Maybe you’re thinking that’s not you. Your case is different, and I know nothing about your life, I’m an idiot. Maybe you think you’re happy and you’re just reading this article because the title intrigued you. In fact, I see more people claiming to be happy than otherwise. More often than not, though, they’re wearing a mask and they don’t even know it. Whatever the case, unhappiness has a lot to do with broken expectations. We have this idea of happiness is and it doesn’t match reality, so we feel frustrated. At the same time, being happy is not a matter of “doing something”. We’re so used to looking up instructions to learn new things that we don’t realize happiness is not one of those things we can learn.
That’s why the question is stupid. It’s naive. There’s no amount of reading that would teach you how to be happy. If there’s any advice I can give you, it’s adjust your expectations, or better, get rid of them altogether. Stop expecting the world to be your playground. Don’t expect things to happen the way you want. But obviously that’s not easy and you probably won’t follow my advice anyway (even if you want to). Changing one’s mindset is one of the most difficult things a person can do, and through all my career dealing with people, I’ve seen it happen only a handful of times. People sometimes think they’ve had epiphanies, they think they’ve changed, but if you look at their lives from a long-term perspective, you notice that the only things that changed were the surroundings. They got better things, they make more money, they associate themselves with different people, but they are still the same inside. They feel happy when the world mirrors their imagination, they become unhappy when it does its own thing. As people get older, they can go two ways. They either understand that life has a will of its own and accept that things might not happen as they expect – and that’s ok. Or they become depressed, increasingly frustrated about all the things that didn’t happen in their lives, the lost dreams, the broken expectations. We call it midlife crisis.

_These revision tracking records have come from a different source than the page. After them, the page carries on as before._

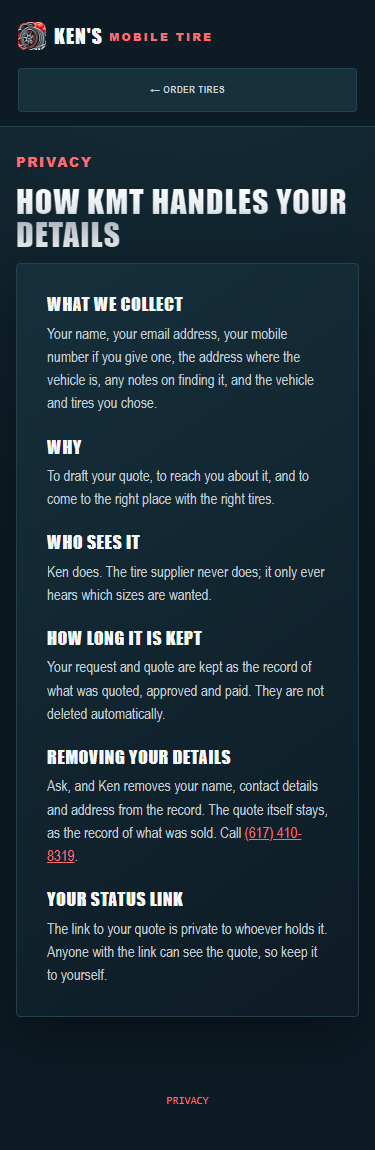
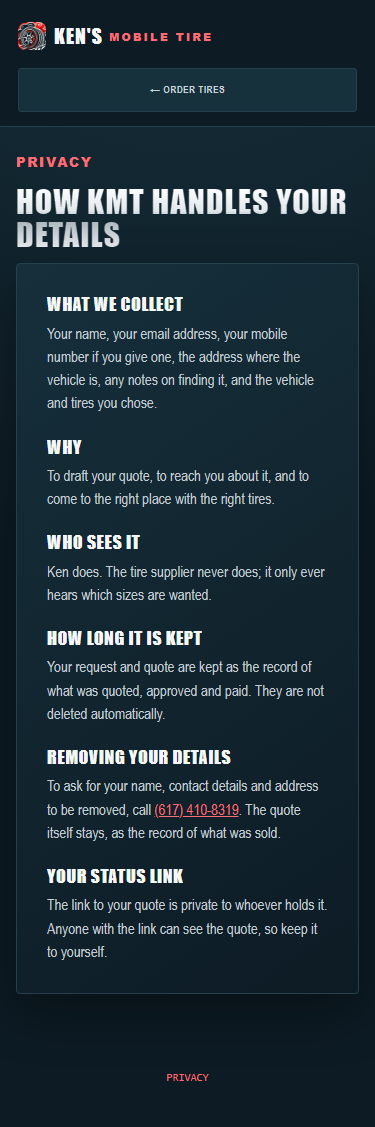
t50: the removal sentence as the lead ruled it, phone only
"To ask for your name, contact details and address to be removed, call
(617) 410-8319." No email route is named; the page gains one when the
business has an address of its own, from configuration, not from a file
in this repository. Rebased onto main at 29fb673 after #145 merged;
screenshots re-taken.

diff --git a/src/routes/Privacy.jsx b/src/routes/Privacy.jsx
@@ -28,7 +28,7 @@ function Privacy({ navigate }) {
           <h2>How long it is kept</h2>
           <p>Your request and quote are kept as the record of what was quoted, approved and paid. They are not deleted automatically.</p>
           <h2>Removing your details</h2>
-          <p>Ask, and Ken removes your name, contact details and address from the record. The quote itself stays, as the record of what was sold. Call <a href="tel:6174108319">(617) 410-8319</a>.</p>
+          <p>To ask for your name, contact details and address to be removed, call <a href="tel:6174108319">(617) 410-8319</a>. The quote itself stays, as the record of what was sold.</p>
           <h2>Your status link</h2>
           <p>The link to your quote is private to whoever holds it. Anyone with the link can see the quote, so keep it to yourself.</p>
         </div>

There’s no easy solution for the unhappiness dilemma. Therapy can help. Medication can help. But in the end, real happiness depends heavily on a massive change in perspective. No pill, coach, or therapist can influence change at this level. It all helps in one way or another, specially because if a person is looking for a solution, there’s a proactive movement to promote change. We must be careful when looking for help though, because even though medication and professionals can be extremely beneficial, all that also provides artificial solutions that don’t last if there’s no real transformation.
If you’re living this dilemma and you’re trying to find happiness, ask yourself these questions:
– What do you think happiness is?
– What exactly do you expect to happen in your life so you can be happy?
– If you were happy, what would be different in your life?
– How to you picture yourself as a happy person?
– What things do you associate with happiness? (money, love, friends, family, career, etc.) – try not to be politically correct when answering this question!
These answers, if responded sincerely and thoughtfully, can give you many clues to why you feel unhappy. It will show you your expectations, it will tell you what you think you have to do in order to be happy. It’s crucial to take these answers and reflect profoundly upon them. Maybe you’re right and your expectations are realistic. Maybe your wrong and you’re building castles in your head, expecting your life to be something it will never be.
In one way or another, remember that, above all, happiness is a mindset, it’s a way of seeing the world and thinking. Actually, searching for happiness may not be the best way to feel better at all. Instead of trying to be happy, deal with the root problems that cause you to feel unhappy (including incorrect expectations).